Professional Development changing standards

If there is one thing the NCLB taught us, that would be poor metrics and evaluations leads to teacher and student underperformance.

Bill Gates agrees, there should be a fairer way to evaluate a teacher in the classroom. Let’s use our resources and invest our money into technology that drives better professional development and evaluation metrics.

Many companies offer PD courses for employees seeking certifications and skills training. Courses are conducted onsite in a neighborhood facility, via webinar training or within an online learning management system.

PD organizations nationwide:

International Society of Technology in Education (ISTE) – Making connections with professional learning opportunities

MindEdge – Massachusetts owned company offering narrative learning-based courses blended with innovative technology for Higher Ed clients (Check out their blog for the definition of interactivity in learning)

Educational Technology Training Center – Associated with the Richard Stockton School of Education, ETTC offers professional development aimed at increasing student achievement


After effects of NCLB Legislation

Education policies has been down a shaky road since the Elementary and Secondary Education Act (ESEA) was first administered in 1965, allowing federal funding for K12 schools. ESEA has changed many names since its inception and each transformation inherits the same goal: encourage an incentive program for outstanding performance. The ESEA Act was reauthorized as No Child Left Behind in 2001.

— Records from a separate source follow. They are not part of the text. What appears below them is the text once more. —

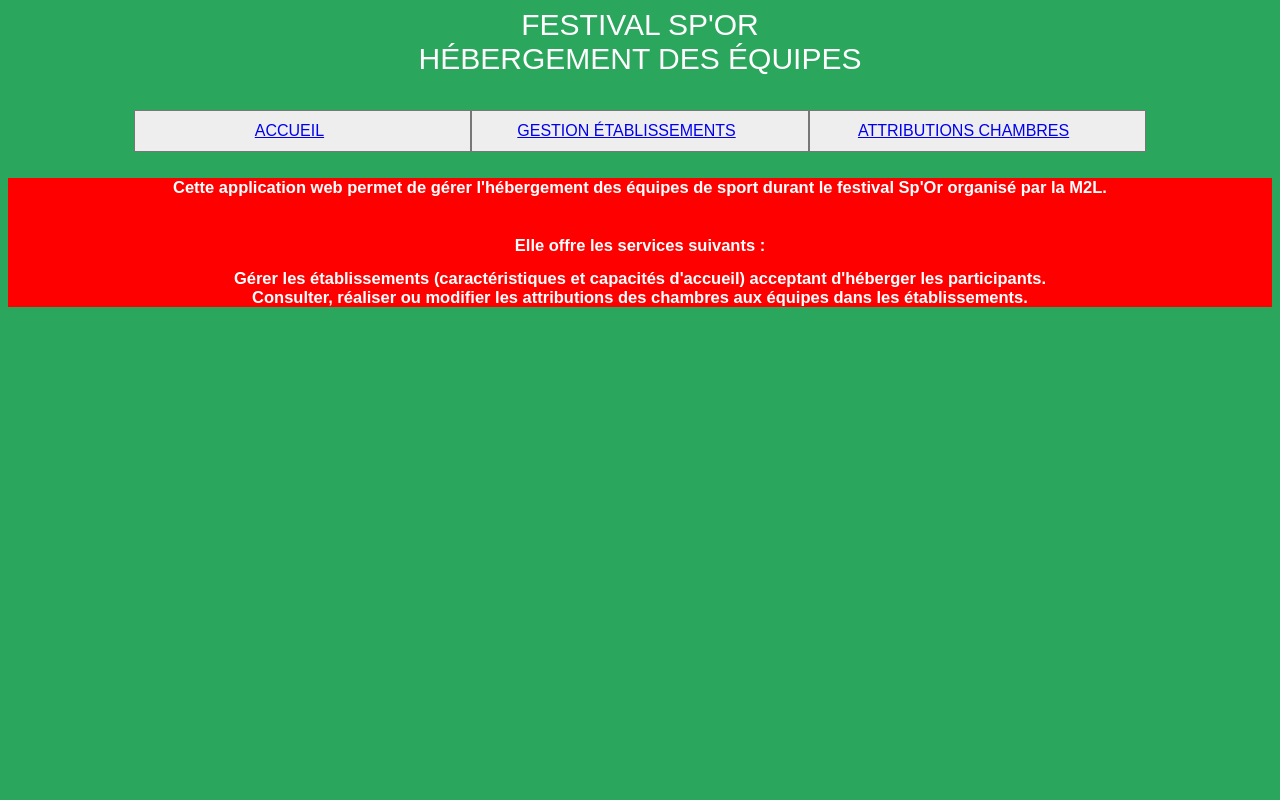
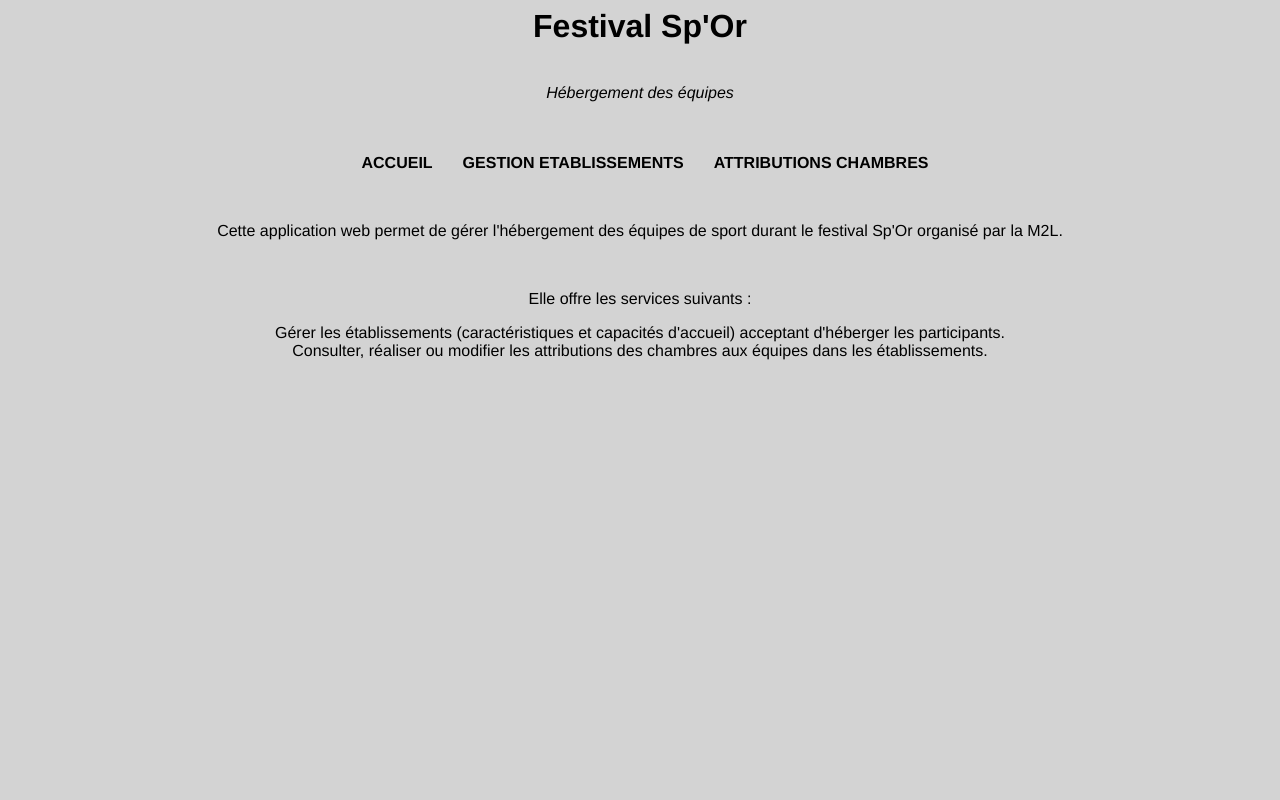
Before and after one commit to NamsYes/FestivalGE, a PHP site: page /index.php?page=Accueil in a window 1280 px wide. Run offline with PHP 8.4, Linux system fonts and the light colour scheme.

Commit message:
modif html/css
modification totale du css

```diff
--- a/Vues/pageTemplate.php
+++ b/Vues/pageTemplate.php
@@ -15,21 +15,21 @@
    <table width="100%" cellpadding="0" cellspacing="0">
    <tr>
       <td class="titre">
-         Festival Sp'Or <br>
-         <span id="texteNiveau2" class="texteNiveau2">
-         H&eacute;bergement des équipes</span><br>&nbsp;
+         <h1>Festival Sp'Or</h1><br>
+         <i>H&eacute;bergement des équipes</i><br>&nbsp;
       </td>
    </tr>
    </table>
+   <br>
 
    <!--  table with the menus -->
 
-   <table width='80%' cellpadding='0' cellspacing='0' class='tabMenu' align='center'>
-      <tr>
-         <td class='menu'><a class='$lacc' href='index.php?page=Accueil'>Accueil</a></td>
-         <td class='menu' ><a class='$leta' href='index.php?page=Etablissement'>Gestion établissements</a></td>
-         <td class='menu'><a class='$latt' href='index.php?page=Attribution'>Attributions chambres</a></td>
-      </tr>
-   </table>
+   <nav>
+      <ul>
+         <li><a href="index.php?page=Accueil">ACCUEIL</a>  </li>
+         <li><a href="index.php?page=Etablissement">GESTION ETABLISSEMENTS</a> </li>
+         <li><a href="index.php?page=Attribution">ATTRIBUTIONS CHAMBRES</a> </li>
+      </ul>
+   </nav>
  <br>
 </body>
--- a/Vues/vueAccueil.php
+++ b/Vues/vueAccueil.php
@@ -2,11 +2,11 @@
 
 <?php ob_start(); ?>
 
-<div class="home" align=center style="color:white;background-color:red;">
-<h2> Cette application web permet de gérer l'hébergement des équipes de sport durant le festival Sp'Or organisé par la M2L. </h2></br>
-<h2> Elle offre les services suivants :</h2>
-<h2> Gérer les établissements (caractéristiques et capacités d'accueil) acceptant d'héberger les participants.</br>
-Consulter, réaliser ou modifier les attributions des chambres aux équipes dans les établissements.</h2>
+<div class="home">
+    <p> Cette application web permet de gérer l'hébergement des équipes de sport durant le festival Sp'Or organisé par la M2L. </p></br>
+    <p> Elle offre les services suivants :</p>
+    <p> Gérer les établissements (caractéristiques et capacités d'accueil) acceptant d'héberger les participants.</br>
+    Consulter, réaliser ou modifier les attributions des chambres aux équipes dans les établissements.</p>
 </div>
 <?php $contenu = ob_get_clean(); ?>
 
--- a/Vues/vueAttributions.php
+++ b/Vues/vueAttributions.php
@@ -12,7 +12,7 @@
    <table width='75%' cellspacing='0' cellpadding='0' align='center'>
       <tr>
          <td>
-            <a href='index.php?page=ModifAttribution'>Effectuer ou modifier les attributions</a>
+            <div class="sp"><button><a class="lien" href='index.php?page=ModifAttribution'>Effectuer ou modifier les attributions</a></button></div>
          </td>
       </tr>
    </table>
--- a/Vues/vueCreationEtablissement.php
+++ b/Vues/vueCreationEtablissement.php
@@ -168,7 +168,7 @@
          <td align='left'><input type='reset' value='Annuler' name='annuler'> </td>
       </tr>
       <tr>
-         <td colspan='2' align='center'><a href='index.php?page=Etablissement'>Retour</a> </td>
+         <td colspan='2' align='center'><a class="lien" href='index.php?page=Etablissement'>Retour</a> </td>
       </tr>
    </table>
 </form>
--- a/Vues/vueDonnerNbChambres.php
+++ b/Vues/vueDonnerNbChambres.php
@@ -30,7 +30,7 @@
 
    <input type='submit' value='Valider' name='valider'>
    <input type='reset' value='Annuler' name='Annuler'><br><br>
-   <a href='index.php?page=ModifAttribution'>Retour</a>
+   <a class="lien"href='index.php?page=ModifAttribution'>Retour</a>
    </center>
 </form>
 
--- a/Vues/vueModificationAttributions.php
+++ b/Vues/vueModificationAttributions.php
@@ -148,7 +148,7 @@
 echo "
 <table align='center' width='80%'>
    <tr>
-      <td width='34%' align='left'><a href='index.php?page=Attribution'>Retour</a>
+      <td width='34%' align='left'><a class='lien'href='index.php?page=Attribution'>Retour</a>
       </td>
       <td class='reserveSiLien'>&nbsp;</td>
       <td width='30%' align='left'>Réservation possible si lien</td>
--- a/controllers/controllers.php
+++ b/controllers/controllers.php
@@ -53,7 +53,7 @@
 
             default :
 
-                echo afficheErreur();
+                 afficheErreur();
                 break;
 
         }
@@ -61,6 +61,6 @@
 
     else
     {
-        afficheErreur();
+        echo 'hrbrbhrb';
     }
 }
--- a/css/cssGeneral.css
+++ b/css/cssGeneral.css
@@ -1,182 +1,114 @@
-/* FEUILLE DE STYLES POUR TOUS LES STYLES DE L'APPLICATION
-(Remarque : à plusieurs reprises, l'attribut color:black est précisé bien qu'il
-ne soit pas utile ; ceci permet une validation du W3C sans avertissement.
-Idem pour background-color) */
+*{
+   font-family: Helvetica, Arial, sans-serif
+}
+/* CSS page d'accueil */
 
-/* Style de base pour la page (couleur fond : ocre, couleur texte : noir) */
-.basePage
+.bienvenue
 {
-   background-color:#2AA75C;
-   color:darkgreen;
-   font:11px Arial, Helvetica, sans-serif;
+   text-align: center;
 }
 
-/* Style pour le titre (couleur du texte : rouge) */
+body
+{
+   background-color: lightgray;
+}
+
 .titre
 {
-   background-color:#2AA75C;
-   color:#FFFFFF;
-   font:30px Arial, Helvetica, sans-serif;
-   text-align:center;
-   text-transform: uppercase;
+   text-align: center;
+}
+
+
+/* barre de navigation */
+
+nav ul
+ {
+   list-style-type: none;
+   display: flex;
+   justify-content: center;
+   flex-wrap: wrap;
+}
+
+nav li {
+   margin-right: 30px;
+}
+
+nav a {
+   font-size: 1em;
+   font-weight: bold;
+   color: rgb(0, 0, 0);
+   padding-bottom: 3px;
+   text-decoration: none;
 
 }
 
-/* Style pour le texte de 2ème niveau du titre */
-.texteNiveau2
-{
-   font:20px ,'Roboto:400', sans-serif;
-   text-transform: uppercase;
+nav a:hover {
+   color:darkorange;
+   border-bottom: 3px solid black;
 }
 
-/* Style pour le texte de la page d'accueil (couleur : bleu foncé avec mise en
-gras et en italique) */
-.texteAccueil
+/* css texte accueil */
+
+.home
 {
-   background-color:#2AA75C;
-   color:white;
-   font:14px 'Roboto:400', "Times New Roman", Times, serif;
-   font-weight:bold;
+   text-align: center;
 }
 
-/* Style pour le texte dans les différentes balises citées */
-td,tr
+/* CSS Etablissement */
+
+.tabNonQuadrille
 {
-   font:11px Arial, Helvetica, sans-serif;
+   background-color:rgb(202, 200, 200);
+   border: 1px solid black;
+   border-radius: 10px;
+   box-shadow: 3px 3px 3px rgb(164, 164, 164);
+   padding: 5px;
+}
+/* css lien etab */
+.lien
+{
+   text-decoration: none;
 }
 
-/* STYLES POUR LES MENUS */
-
-/* Style du tableau contenant les éléments de menu : fond bleu ciel, épaisseur
-1px, espacement de 3x entre la bordure gauche de chaque cellule et le texte et
-texte centré */
-table.tabMenu td
+.lien:hover
 {
-
-   color:lightgrey;
-   border-bottom:1px solid #777777;
-   border-right:1px solid #777777;
-   border-left:1px solid #777777;
-   border-top:1px solid #777777;
-   padding-left:3px;
-   width:33%;
-   height:40px;
-   text-align:center;
-   text-transform: uppercase;
-
-	list-style-type: none;
-
-	background-color: #eeeeee;
-	font-family:'Roboto:400', sans-serif;
-	font-size: medium;
-	padding-right: 30px;
+   color: darkorange;
 }
 
-/* Style pour les éléments du menu (mise en gras et italique) */
-.menu
+.lien:checked
 {
-   font:15px, 'Roboto:400', sans-serif;
-
-   text-align:left;
+   color:blueviolet
 }
 
-/* STYLES POUR LES TABLEAUX QUADRILLÉS */
-
-/* Style des tableaux avec quadrillage : épaisseur du quadrillage 1px,
-espacement de 3x entre la bordure gauche de chaque cellule et le texte */
-table.tabQuadrille td
+.tabNonQuadrille td
 {
-   border-bottom:1px solid #777777;
-   border-right:1px solid #777777;
-   border-left:1px solid #777777;
-   border-top:1px #777777;
-   padding-left:3px;
+   border: 0.1px solid rgb(109, 109, 109);
+   padding: 10px;
 }
 
-/* Style pour la 1ère ligne d'en-tête des tableaux quadrillés : fond avec
-nuances de jaune et texte centré */
-tr.enTeteTabQuad
+/* CSS attribution */
+.sp a{
+   text-decoration: none;
+   color: white;
+
+}
+button
 {
-   background-image:url('../images/xpBarre.jpg');
-   height:21px;
-   text-align:center;
+   background-color: black;
+
+   /*border: 1px solid black;*/
+   border-radius: 10px;
+   padding: 10px;
+   font-size: 14px;
+
+
 }
 
-/* Style pour les lignes (autres que la 1ère ligne d'en-tête) des tableaux
-quadrillés : fond écru et texte centré */
-tr.ligneTabQuad
+.tabQuadrille
 {
-   background-color:#FFFFE0;
-   text-align:center;
-   color:black;
+   background-color:rgb(202, 200, 200);
+   /*border: 1px solid black;*/
+   border-radius: 10px;
+   box-shadow: 3px 3px 3px rgb(164, 164, 164);
+   padding: 15px;
 }
-
-/* STYLES POUR LES TABLEAUX NON QUADRILLÉS */
-
-/* Style des tableaux sans quadrillage : fond écru, épaisseur de la bordure
-1px */
-table.tabNonQuadrille
-{
-   background-color:lightgrey;
-   border-bottom:1px solid #777777;
-   border-right:1px solid #777777;
-   border-left:1px solid #777777;
-   border-top:1px #777777;
-   color:black;
-}
-
-/* Style pour la ligne d'en-tête des tableaux non quadrillés : fond avec
-nuances de jaune, texte centré et en gras et trait bas pour séparer l'en-tête du
-corps du tableau */
-tr.enTeteTabNonQuad td
-{
-   background-image:url('../images/xpBarre.jpg');
-   height:21px;
-   text-align:center;
-   font-weight:bold;
-   border-bottom:1px solid #777777;
-}
-
-/* Style pour les lignes (autres que la 1ère ligne d'en-tête) des tableaux non
-quadrillés : fond écru, hauteur plus importante, texte aligné à gauche et
-espacement de 3px entre la bordure gauche de chaque cellule et le texte */
-tr.ligneTabNonQuad td
-{
-   background-color: lightgrey;
-   height:28px;
-   text-align:left;
-   padding-left:3px;
-   color:black;
-}
-
-/* STYLE POUR LES MESSAGES D'ERREUR AFFICHÉS EN BAS DE PAGE (FOND : OCRE,
-COULEUR DU TEXTE : ROSE) */
-
-.msgErreur
-{
-   background-color:#FFDD88;
-   color:#FF00CC;
-   font-size:14px;
-}
-
-/* STYLES POUR LES ATTRIBUTIONS */
-
-/* Fond blanc */
-td.reserveSiLien
-{
-   background-color:#FFFFFF;
-   color:black;
-}
-
-/* Fond parme */
-td.reserve
-{
-   background-color:lightgrey;
-   color:black;
-}
-
-/* Surlignage de la page courante sur le header */
-a.active{
- text-decoration:underline;
- background:#d95b7d;
-}
--- a/index.php
+++ b/index.php
@@ -1,5 +1,7 @@
+<html>
 <?php
 
 require 'controllers/controllers.php';
 
 ?>
+</html>
```
Also changed, not shown: Vues/vueEtablissement.php (+9 -7 lines).
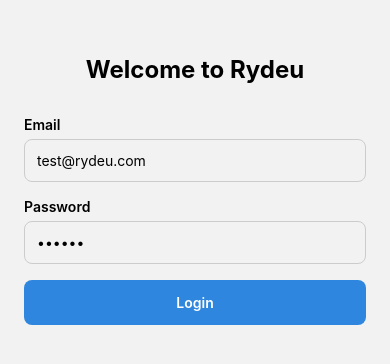
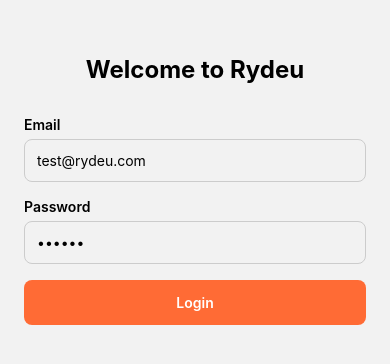
Before and after one commit to Abhishekraina7/rydeu-assignment, a React Native app: screen /Login in a window 390 px wide. Shown: the part 232-596 px from the top of the page. Built offline with nearby package versions, Linux system fonts and the light colour scheme.

Commit message:
Changed Login Button Ui

```diff
--- a/src/screens/LoginScreen.tsx
+++ b/src/screens/LoginScreen.tsx
@@ -65,7 +65,7 @@
         textAlign: 'center',
     },
     button: {
-        backgroundColor: '#2E86DE',
+        backgroundColor: '#FF6B35',
         padding: 14,
         borderRadius: 8,
         alignItems: 'center',
```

No Child Left Behind was administered to improve educational opportunities for low income students and to deliver accountability measures for underperforming districts. Mandatory each year under this act, students are tested in math and reading in grades 3-8 and once during grades 10-12. Annually students are tested once in science in grades 3-5, 6-8 and 10-12. These test scores must be published publicly with mention to any special populations including disabilities, ethnicity and family household income.

I argue two negative outcomes of this education policy. My disagreement with NCLB is with how a school’s performance is rated and the loss of funding in places it matters most.

Standardized Testing
Many parents, educators and students themselves believe teaching to the test has profound negative impacts on pedagogy and comprehension of material. I personally believe standardized tests teach memorization skills and are a poor indicator of a student’s aptitude with apparent disregard to creativity and out-of-the-box problem solving.

It is a fact, however, that states maintain funding (via NCLB waivers) if they require 95% of students to participate in standardized testing. What a great example of money dictating curriculum. Such debate has spewed parents to opt their children out of standardized testing.

Lost school funding
Over the last few years, New Hampshire has offered after-school tutoring at no cost to families who qualified for subsidies through the state’s funding campaign. The program was cut this year and questions, does our state motto Live free or Die pertain to education as well?

This all may seem out of date since Obama’s Race to the Top program has replaced NCLB. But there are plenty of states with substantial funding cuts due to poorly policed regulations. After Obama’s recent Presidential Address, I question what is being done to change our problems at home.

Side note: By 2014 all students must be proficient in grade level math and reading content areas. And parents: this is why we have a surge of consumerism in the classroom. Companies are racing to develop standard-aligned solutions; educational publishers, mobile app developers, big data big wigs.